The building’s drive-up window is closed, and the milkshake machine is gone. Police decals decorate the doors, which still have white papers taped to them, saying the restaurant has shut down. Inside, though, the colorful plastic booths and tables remain for officers to conduct interviews or hold briefings.

In its first 16 days — the west side operation started quietly July 9 — police made 47 felony arrests and put another 107 individuals in jail, Brown said. “This really puts us on ground zero.”

Steadman opened his school lunch business, Legacy Sales and Marketing, in the neighborhood in 1998; he lives in the upstairs loft. The initial results from the police substation give him hope that things will change.

He and other business owners want to see the area revitalize.

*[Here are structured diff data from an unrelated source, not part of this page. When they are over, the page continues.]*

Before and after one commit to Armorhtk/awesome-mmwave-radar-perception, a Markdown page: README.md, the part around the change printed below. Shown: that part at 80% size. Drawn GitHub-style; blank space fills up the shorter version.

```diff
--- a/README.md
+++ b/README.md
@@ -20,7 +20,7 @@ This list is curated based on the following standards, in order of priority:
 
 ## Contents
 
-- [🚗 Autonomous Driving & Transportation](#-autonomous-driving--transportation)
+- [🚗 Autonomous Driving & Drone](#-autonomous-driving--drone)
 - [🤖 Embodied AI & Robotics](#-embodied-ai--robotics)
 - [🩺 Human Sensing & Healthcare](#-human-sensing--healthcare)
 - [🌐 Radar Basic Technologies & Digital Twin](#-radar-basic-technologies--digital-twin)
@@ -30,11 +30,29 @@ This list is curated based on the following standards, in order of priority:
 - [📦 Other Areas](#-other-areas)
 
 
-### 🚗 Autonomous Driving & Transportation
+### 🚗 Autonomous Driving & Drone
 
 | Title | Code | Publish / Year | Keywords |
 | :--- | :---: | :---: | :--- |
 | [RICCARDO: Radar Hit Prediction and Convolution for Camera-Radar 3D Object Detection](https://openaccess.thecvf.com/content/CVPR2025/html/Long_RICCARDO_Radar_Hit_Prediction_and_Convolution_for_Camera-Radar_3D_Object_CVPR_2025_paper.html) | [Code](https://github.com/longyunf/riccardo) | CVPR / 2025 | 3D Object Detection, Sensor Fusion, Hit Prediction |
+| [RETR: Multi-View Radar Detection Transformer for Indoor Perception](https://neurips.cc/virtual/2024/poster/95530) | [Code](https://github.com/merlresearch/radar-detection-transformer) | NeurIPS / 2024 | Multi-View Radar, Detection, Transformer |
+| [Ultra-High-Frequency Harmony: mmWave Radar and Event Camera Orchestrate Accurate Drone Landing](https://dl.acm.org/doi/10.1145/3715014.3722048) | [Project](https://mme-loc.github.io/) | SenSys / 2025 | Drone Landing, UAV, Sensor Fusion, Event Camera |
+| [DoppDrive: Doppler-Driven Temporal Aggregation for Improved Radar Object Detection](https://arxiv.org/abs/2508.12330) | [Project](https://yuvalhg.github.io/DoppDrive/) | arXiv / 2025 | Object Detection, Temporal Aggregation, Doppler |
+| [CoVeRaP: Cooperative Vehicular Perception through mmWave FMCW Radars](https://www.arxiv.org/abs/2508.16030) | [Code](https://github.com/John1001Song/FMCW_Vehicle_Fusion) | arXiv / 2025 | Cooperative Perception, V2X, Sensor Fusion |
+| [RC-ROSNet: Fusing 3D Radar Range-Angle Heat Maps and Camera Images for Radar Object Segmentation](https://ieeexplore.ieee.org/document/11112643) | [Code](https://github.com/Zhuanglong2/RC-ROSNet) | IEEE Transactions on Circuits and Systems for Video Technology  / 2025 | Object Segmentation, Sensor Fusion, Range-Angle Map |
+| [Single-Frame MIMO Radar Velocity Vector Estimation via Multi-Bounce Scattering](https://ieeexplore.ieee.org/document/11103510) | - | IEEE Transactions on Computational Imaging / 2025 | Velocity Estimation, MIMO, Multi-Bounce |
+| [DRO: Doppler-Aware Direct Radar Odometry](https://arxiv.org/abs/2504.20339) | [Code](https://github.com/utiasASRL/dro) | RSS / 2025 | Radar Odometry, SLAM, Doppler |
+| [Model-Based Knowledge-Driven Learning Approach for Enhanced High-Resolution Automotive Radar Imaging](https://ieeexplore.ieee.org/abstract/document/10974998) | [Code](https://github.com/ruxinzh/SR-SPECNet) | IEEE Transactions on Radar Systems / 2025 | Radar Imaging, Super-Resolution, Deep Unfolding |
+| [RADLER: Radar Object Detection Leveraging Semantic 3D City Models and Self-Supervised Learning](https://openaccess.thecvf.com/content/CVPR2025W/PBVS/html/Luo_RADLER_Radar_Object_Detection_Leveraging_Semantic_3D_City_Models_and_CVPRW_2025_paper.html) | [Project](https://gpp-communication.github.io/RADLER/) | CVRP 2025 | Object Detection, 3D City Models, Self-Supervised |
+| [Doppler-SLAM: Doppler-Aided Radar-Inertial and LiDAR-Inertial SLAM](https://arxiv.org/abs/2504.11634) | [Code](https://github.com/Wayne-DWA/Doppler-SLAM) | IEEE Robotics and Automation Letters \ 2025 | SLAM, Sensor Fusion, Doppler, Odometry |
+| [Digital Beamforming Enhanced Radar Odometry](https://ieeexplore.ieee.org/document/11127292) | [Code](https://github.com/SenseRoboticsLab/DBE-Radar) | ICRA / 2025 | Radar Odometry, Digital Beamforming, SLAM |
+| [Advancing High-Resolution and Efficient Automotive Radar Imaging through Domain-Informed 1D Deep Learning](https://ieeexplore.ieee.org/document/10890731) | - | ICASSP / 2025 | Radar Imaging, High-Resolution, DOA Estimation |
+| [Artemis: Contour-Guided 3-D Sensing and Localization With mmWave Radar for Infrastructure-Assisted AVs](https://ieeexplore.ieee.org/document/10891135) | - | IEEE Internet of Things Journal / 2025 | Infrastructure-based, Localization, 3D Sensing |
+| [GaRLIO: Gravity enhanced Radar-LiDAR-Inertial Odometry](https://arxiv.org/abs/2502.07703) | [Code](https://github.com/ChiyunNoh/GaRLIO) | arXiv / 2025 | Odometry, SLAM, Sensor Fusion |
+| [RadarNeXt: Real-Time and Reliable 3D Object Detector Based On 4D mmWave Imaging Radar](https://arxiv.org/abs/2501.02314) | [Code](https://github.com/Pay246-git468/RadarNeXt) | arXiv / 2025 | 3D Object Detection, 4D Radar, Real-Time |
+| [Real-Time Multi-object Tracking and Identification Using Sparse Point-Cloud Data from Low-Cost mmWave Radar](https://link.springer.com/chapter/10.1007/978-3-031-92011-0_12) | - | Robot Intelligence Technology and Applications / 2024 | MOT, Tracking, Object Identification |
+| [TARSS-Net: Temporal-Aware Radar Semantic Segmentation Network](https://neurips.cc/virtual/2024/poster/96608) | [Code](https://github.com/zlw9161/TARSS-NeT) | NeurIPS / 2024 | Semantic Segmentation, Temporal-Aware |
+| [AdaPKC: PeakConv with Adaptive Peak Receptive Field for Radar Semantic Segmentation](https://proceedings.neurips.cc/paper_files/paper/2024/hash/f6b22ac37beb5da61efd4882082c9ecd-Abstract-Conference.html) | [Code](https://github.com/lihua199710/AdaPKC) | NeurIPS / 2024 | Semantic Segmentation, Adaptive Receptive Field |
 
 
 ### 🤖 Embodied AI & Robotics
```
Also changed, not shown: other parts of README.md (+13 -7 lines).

“This place has a lot of potential,” said Lucy Cardenas, who owns Red Iguana.

Cardenas’ parents opened the restaurant at 736 W. North Temple in 1985 after spending every weekend coming to the west side of town with their kids to eat, bowl and see movies. It was vibrant then, Cardenas said, and safe.

Now when she comes to work, she sees people passed out in front of her shop, some in distress, some under the influence.

The hotel across the street has become a den for drug dealers and prostitution. Trash litters the road. Fights often start in parking lots like the one she was standing in.

“It’s unfortunate that it’s come to this,” Cardenas said, throwing up her hands.

While Cardenas has felt pretty hopeless, Steadman has made it a point to call police whenever something comes up, so there’s a record of the problem. Geoffrey Clapp and his husband started a neighborhood watch to deal with the disruptions. Nigel Swaby has lobbied for this new station.

(Francisco Kjolseth | The Salt Lake Tribune) Sitting down in what used to be a fast food restaurant on the West side, Police Chief Mike Brown discusses the reason for a new police substation on Wed. July 25, 2018, in the space of a former Arctic Circle restaurant at 837 West, South Temple. Newly-assigned bike officers and a sergeant will work out of the new substation to better serve the community.

Swaby, chairman of the River District Chamber, which supports businesses in the area, believes this North Temple neighborhood is losing residents and companies because of the crime. This renewed effort by police, he hopes, will change the trend.

“We feel this is a turning point for this neighborhood,” he said.

The Salt Lake City Police Department is spending $10 a month to lease the Arctic Circle building from the “generous” property owner who wants to stay anonymous, said Brown. Crime in the district is down, he added, but calls from this neighborhood are up.

Brown stood next to Mayor Jackie Biskupski at the event Wednesday with both talking to residents and listening to concerns for more than an hour. Three siblings, ages 16, 18 and 19, told the leaders they don’t feel safe being outside in their neighborhood.

“There are gangs and shootings,” said John Latapu, the youngest.

Anna Giron, 70, told them about the transient woman who broke into her home two months ago. “We had to chase her out,” she said.

“I see people sleeping everywhere in the neighborhood. It makes you scared.”

Giron has lived here most of her life. She wants to see this area of Salt Lake City recover and return to what it was when she moved in. “I love the west side very much. ... Maybe this will help.”